- Adopted the Iowa state flower in 1897
- Botanical name: Rosa blanda, carolina or arkansana
- Also known as Arkansas rose, prairie wild rose, or Prairie Rose
- Wild rose trivia: Rose hips from the wild rose are used in cooking to make a sweet jelly
- Iowa Flower Delivery
To the early European settlers of the United States, the wild rose of Iowa represented resilience and beauty. Despite the state's dry, flat landscape, the flower bloomed every year in the early summer. Lawmakers felt that the hardy flower symbolized the state so well that they had its picture etched on a silver tea service that was presented to the crew of the U.S.S. Iowa in 1896.
Not long after, the State Federation of Women's Clubs meeting in Dubuque recommended that the wild rose become the state flower. The Iowa State Legislature agreed and in 1897, the wild rose became the official Iowa state flower.
In their legislation, however, lawmakers choose not to single out a specific species of the rose as the state flower. Instead, they agreed to make any wild rose within the state's boundaries the Iowa state flower. To this day, that agreement is still in effect.
Several wild rose species are native to Iowa and telling them apart is often quite challenging. These wild rose species have similar appearances and also have the natural ability to hybridize in the wild. In particular, three species are frequently identified as the Iowa state flower. These three species include the Rosa arkansana, the Rosa blanda and the Rosa Carolina. The Rosa arkansana grows only in the western quarter of the state. The plant can grow up to three feet tall and blooms with numerous pink to dark pink flowers in June. The Rosa blanda is found in the state's prairies and open woodlands in the northern half of Iowa.
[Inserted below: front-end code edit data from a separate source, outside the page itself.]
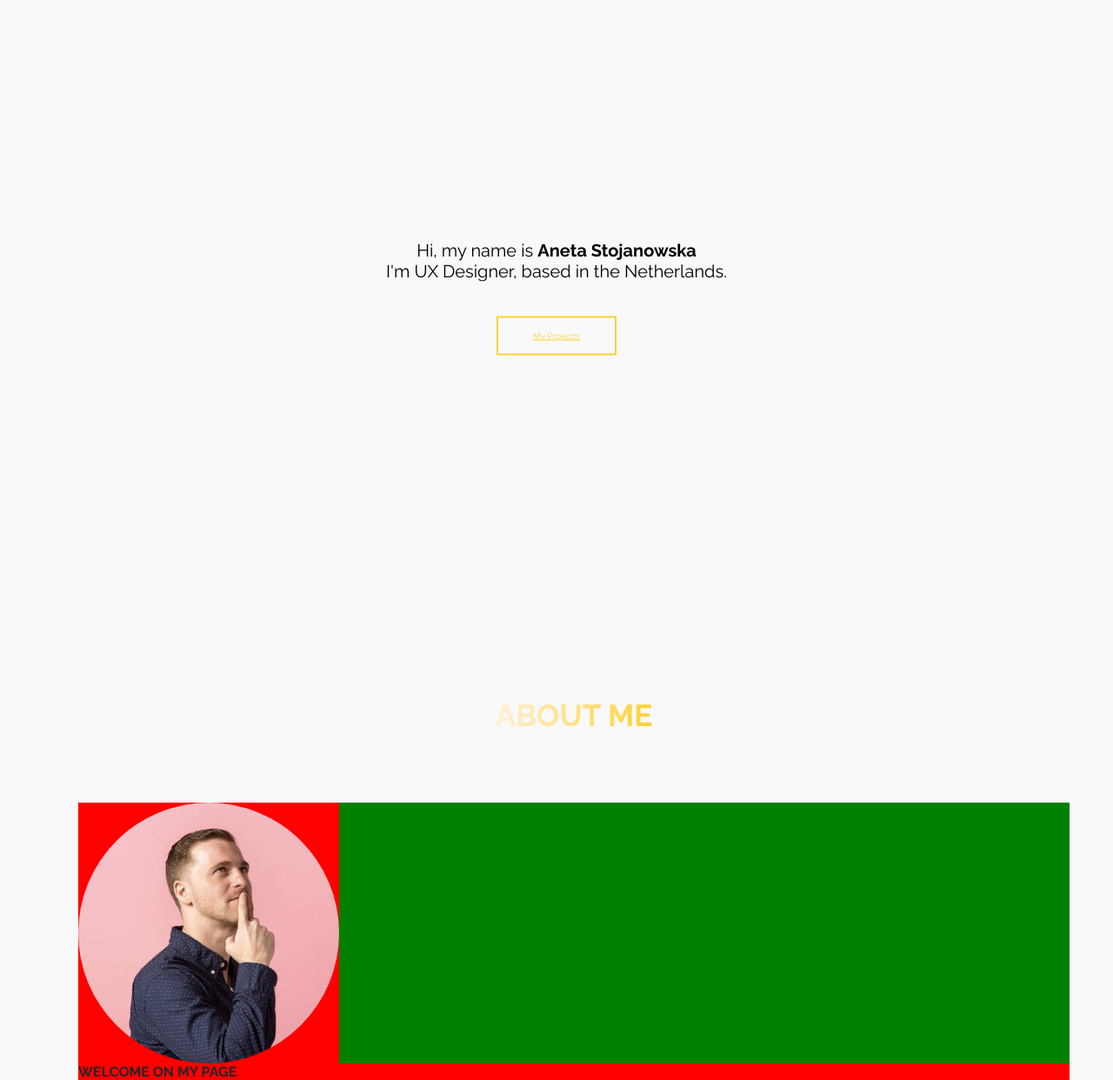
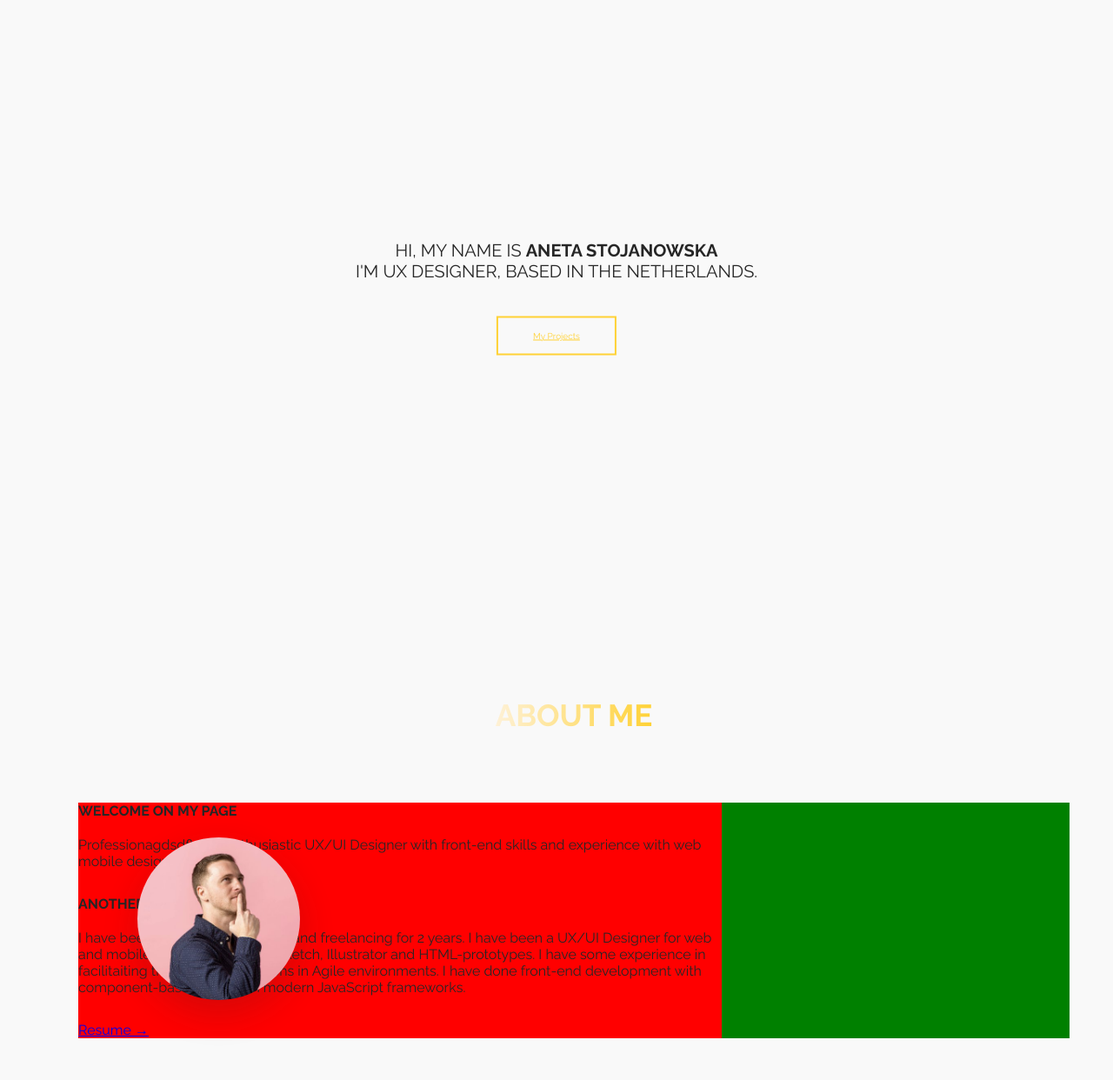
Before and after one commit to aneta-s/designsystem, a website: page index.html in a window 1280 px wide. Shown: the part 58-1300 px from the top of the page at 87% size. Drawn offline with Linux system fonts and the light colour scheme; a web font is replaced by a local one.

Commit message:
float grid backup

```diff
--- a/sass/base/_animations.scss
+++ b/sass/base/_animations.scss
@@ -130,17 +130,3 @@ transform: translateX(-1rem);
             transform: translate(0);
         }
     }
-
-
-.heading-primary-main {
-    //animation required to work
-    animation-name: moveInLeft;
-    animation-duration: 1s;
-    animation-timing-function: ease-out;
-
-    /*animation-delay: 3s;
-    animation-iteration-count: 3;
-    ease-in animation start slower, and ten axcellarate over time
-    https://developer.mozilla.org/en-US/docs/Web/CSS/animation-timing-function
-    */
-    }
--- a/sass/base/_typography.scss
+++ b/sass/base/_typography.scss
@@ -7,15 +7,27 @@ body {
 }
 // MY NAME IS....TITLE
 .heading-primary { // to style font, add font-size here
-    color: --primaryColor;
-    // text-transform: uppercase;
+    color: $color-primary;
+    text-transform: uppercase;
     backface-visibility: hidden;//backparts of the element gets hidden ie if you want to rotate something and the back part is visible
-    margin-bottom: 4rem; //add white space between heading and the button
+    margin-bottom: 4rem; //add whitee space between heading and the button
     }
 
     .heading-primary-main {
     display: block;
     font-weight: 400;
+        //animation required to work
+        animation-name: moveInLeft;
+        animation-duration: 1s;
+        animation-timing-function: ease-out;
+
+        /*animation-delay: 3s;
+        animation-iteration-count: 3;
+        ease-in animation start slower, and ten axcellarate over time
+        https://developer.mozilla.org/en-US/docs/Web/CSS/animation-timing-function
+        */
+
+
     }
     .heading-primary-sub {
         display: block;
@@ -25,7 +37,7 @@ body {
     }
 
 
-    // TITLE ABOUT ME INCL ANIMATION
+    // TITLE ABOUT ME
 
 .heading-secondary {
     font-size: 3.5rem;
@@ -38,7 +50,7 @@ body {
 
     &:hover {
         transform:skewY(0) skewX(15deg);
-        text-shadow: .5rem 1rem 2rem rgba($color-primary, $alpha: .1);//what is alpha, it stands wrong here, check wioth jonas codde
+        text-shadow: .5rem 1rem 2rem rgba($color-primary, .1);//what is alpha, it stands wrong here, check wioth jonas codde
     }
 }
 
--- a/sass/components/_composition.scss
+++ b/sass/components/_composition.scss
@@ -1,18 +1,41 @@
 .composition {
+  position: relative;
 
-    &__photo {
-        // width: 55%;
-        // box-shadow: 0 1.5rem 4rem rgba($color-primary, .4);
+  &__photo {
+      width: 55%;
+      box-shadow: 0 1.5rem 4rem rgba($color-primary, .2);
       border-radius: 50%;
-        // position: absolute;
-        // //place photos on top of the other photos
-        // &--p1 {
-        //     left: 0;
-        //     top: -2rem;//move upwords (0 minus 2)section 37 adv scss min 7:37
-        // }
-     display: flex;
-     height: 100%;
-     align-items: center;
-     justify-content: center;
-    }
+      position: absolute;
+      z-index: 10;
+      transition: all .2s;
+      outline-offset: 2rem;
+
+      &--p1 {
+          left: 20%;
+          top: 4rem;
+      }
+
+      // &--p2 {
+      //     right: 0;
+      //     top: 2rem;
+      // }
+
+      // &--p3 {
+      //     left: 20%;
+      //     top: 10rem;
+      // }
+
+      &:hover {
+          outline: 1.5rem solid $nav-color-2;
+          transform: scale(1.05) translateY(-.5rem);
+          box-shadow: 0 2.5rem 4rem rgba($color-primary, .5);
+          z-index: 20;
+      }
+
+  }
+
+  &:hover &__photo:not(:hover) {
+      transform: scale(.95);
+  }
+  //composition:hover composition__photo:not(:hover) {
 }
--- a/sass/layout/_grid.scss
+++ b/sass/layout/_grid.scss
@@ -1,30 +1,32 @@
 .row {
-    max-width: $grid-width;//1140px if the screen is smaller then 114rem, than the screen will eb 100% filled
+  max-width: $grid-width; //1140px if the screen is smaller then 114rem, than the screen will eb 100% filled
   background-color: green;
   margin: 0 auto; //to center block element of another block elements (0px on top&bottom; auto on left&right)
-    &:not(:last-child){//not sudo selector : select everything except the last child (.row:not()
-        margin-bottom: $gutter-vertical;//put everywhere space between columns, except last child
-        float: left;//weghalen?
+  &:not(:last-child) {
+    //not sudo selector : select everything except the last child (.row:not()
+    margin-bottom: $gutter-vertical; //put everywhere space between columns, except last child
   }
 
-    @include clearfix;//does the trick (see mixins)
+  @include clearfix; //does the trick (see mixins)
 
-    [class^="col-"] {//what to select? based on class, any class that starts (^)with col-....select all columns at the same time
+  [class^="col-"] {
+    //what to select? based on class, any class that starts (^)with col-....select all columns at the same time
     background-color: red;
     float: left;
-        &:not(:last-child){
+    &:not(:last-child) {
       margin-right: $gutter-horizontal;
     }
   }
-
   // .col-1-of-2 {
   //     width: calc((100%-#{$gutter-horizontal})/2);//adv scss section 32 calc to mix units
   // }
-    .col-1-of-3{
-        width: calc((100%-2*#{$gutter-horizontal})/3);
+  .col-1-of-3 {
+    width: calc((100% - 2 * #{$gutter-horizontal}) / 3);
   }
-    .col-2-of-3{//calculate width of "This is a column 2 of 3"column? width of normal column (x2) plus the gutter
-        width: calc(2*((100%-2*#{$gutter-horizontal})/3)+#{$gutter-horizontal});
+  .col-2-of-3 {
+    width: calc(
+      2 * ((100% - 2 * #{$gutter-horizontal}) / 3) + #{$gutter-horizontal}
+    );
   }
   // .col-1-of-4 {
   //     width: calc((100% - 3 * #{$gutter-horizontal}) / 4);
@@ -37,5 +39,4 @@
   // .col-3-of-4 {
   //     width: calc(3 * ((100% - 3 * #{$gutter-horizontal}) / 4) + 2 * #{$gutter-horizontal});
   // }
-
 }
```
Also changed, not shown: index.html (+1 -0 lines), css/style.css, image/nat-1-large.jpeg (added). Lines whose indentation alone changed are shown as unchanged.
It reaches heights of up to four feet and in each year during the month of June, it bursts with showy pink flowers that last throughout the summer. The Rosa Carolina blooms in the meadows and in the woodlands throughout the state. The Rosa Carolina can also be seen throughout the state's most populated cities of Cedar Falls, Davenport and Des Moines . Even Though the Iowa state flower does well in the wild, it is also found in home gardens as an ornamental bush.
Long before Iowans came to appreciate the wild rose, Native Americans valued it for its medicinal and nutritional value. They boiled the "fruit' of the roses, called rose hips, to make eye drops to treat eye infections. They also produced syrup from rose hips to treat stomach ailments and ate the hips, leaves and flowers of the wild rose when food became scarce.
Modern herbalists and advocates of traditional medicine continue to value the rose hips of the wild rose. Just three rose hips are said to contain as much Vitamin C as a single orange.
Iowa State University, University Extension: Horticulture and Home Pest News